Starting in 2016 Ring provided a Ukrainian team, Ring Labs, with "virtually unfettered" access to a folder on Amazon's S3 cloud storage with every video recorded by a Ring camera, according to The Intercept, citing an anonymous source. Files were allegedly unencrypted because Ring was worried that implementing encryption would cost money, and reduce revenue because of restricted access. The Labs team is also said to have been able to associate recordings with a database of Ring customers.

U.S.-based Ring engineers and executives are said to have had unnecessary access to a technical support video portal that enabled live access to some customer cameras. The only thing Ring staff needed to tune into a camera was top-level access and a customer's email address.

Engineers are even said to have spied on each other, teasing each other about people they brought home on dates. Some workers were supposedly aware of being watched, but that may not always have been the case.

Ring Labs was reportedly given broad access because of deficiencies in Ring's facial and object recognition. "Data operators" were assigned to manually tag and label items as a way of training Ring's AI, improving accuracy and reducing false positives. A second source indicated that some employees showed each other videos they were working on, including events like displays of affection or theft.

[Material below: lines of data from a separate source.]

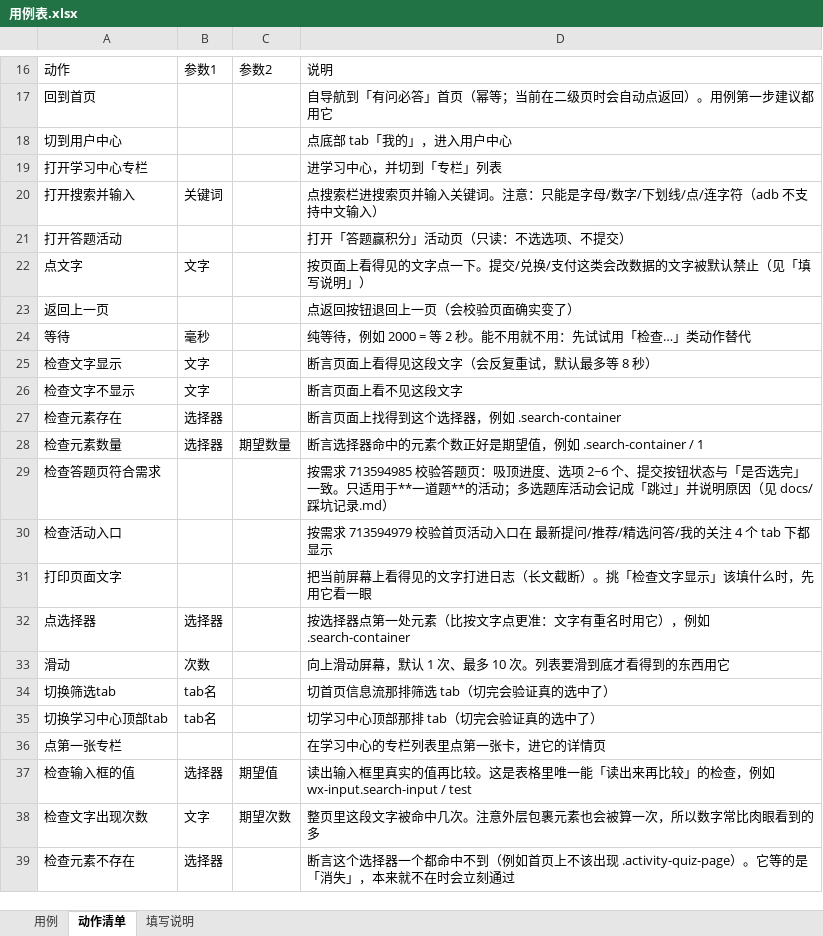
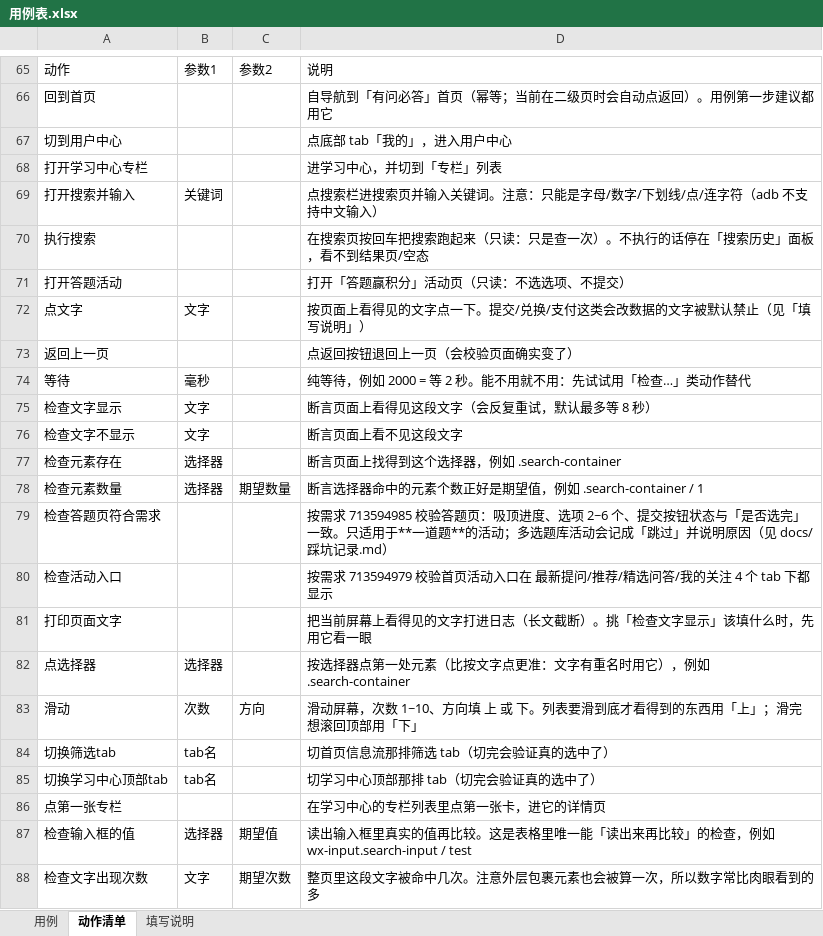
Before and after one commit to 1207328466-sys/Miniapp--gpt, an Excel workbook: cases/用例表.xlsx, sheet 动作清单, drawn as a sheet; only a part is shown, gaps mark what is left out; the shorter side is filled out with more unchanged rows; values as stored, in another font and other column widths than the file's, no borders; addresses are those after the commit; the diff covers the shown part only; the diff names each change by its address in the sheet, - before the commit and + after, or states it on an @@ line.

Commit message:
feat: 新动作「执行搜索」+ 需求 713582841（搜索空状态）两条用例真机通过

```diff
--- a/cases/用例表.xlsx (sheet 动作清单)
+++ b/cases/用例表.xlsx (sheet 动作清单)
+row 70: 执行搜索 |  |  | 在搜索页按回车把搜索跑起来（只读：只是查一次）。不执行的话停在「搜索历史」面板，看不到结果页/空态
-C83: (empty)
+C83: 方向
-D83: 向上滑动屏幕，默认 1 次、最多 10 次。列表要滑到底才看得到的东西用它
+D83: 滑动屏幕，次数 1~10、方向填 上 或 下。列表要滑到底才看得到的东西用「上」；滑完想滚回顶部用「下」
```
Also changed, not shown: 49 added rows elsewhere in this sheet, sheet 用例, 8 other files.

Hiring for data operators continues.

A Ring spokesperson, Yassi Shahmiri, acknowledged to The Intercept that tagging work is going on, but insisted that videos are taken exclusively from publicly-shared videos in the Neighbors app and "a small fraction of Ring users who have provided their explicit written consent to allow us to access and utilize their videos for such purposes."

Shahmiri further insisted that Ring has systems to "restrict and audit access," and that it punishes anyone violating legal or ethical standards.

Tighter controls were purportedly put on Ring Labs in May after a visit from parent company Amazon, but staffers reportedly found a way to circumvent them.

Ring's smarthome lineup is one of the most popular in the market, thanks in part to Amazon's takeover in February 2018. While the company has yet to support Apple's HomeKit standard, Ring accessories do work with iPhones and iPads.

Update: In a statement to AppleInsider, a Ring spokesperson said that "Ring does not provide employees with access to livestreams of Ring devices."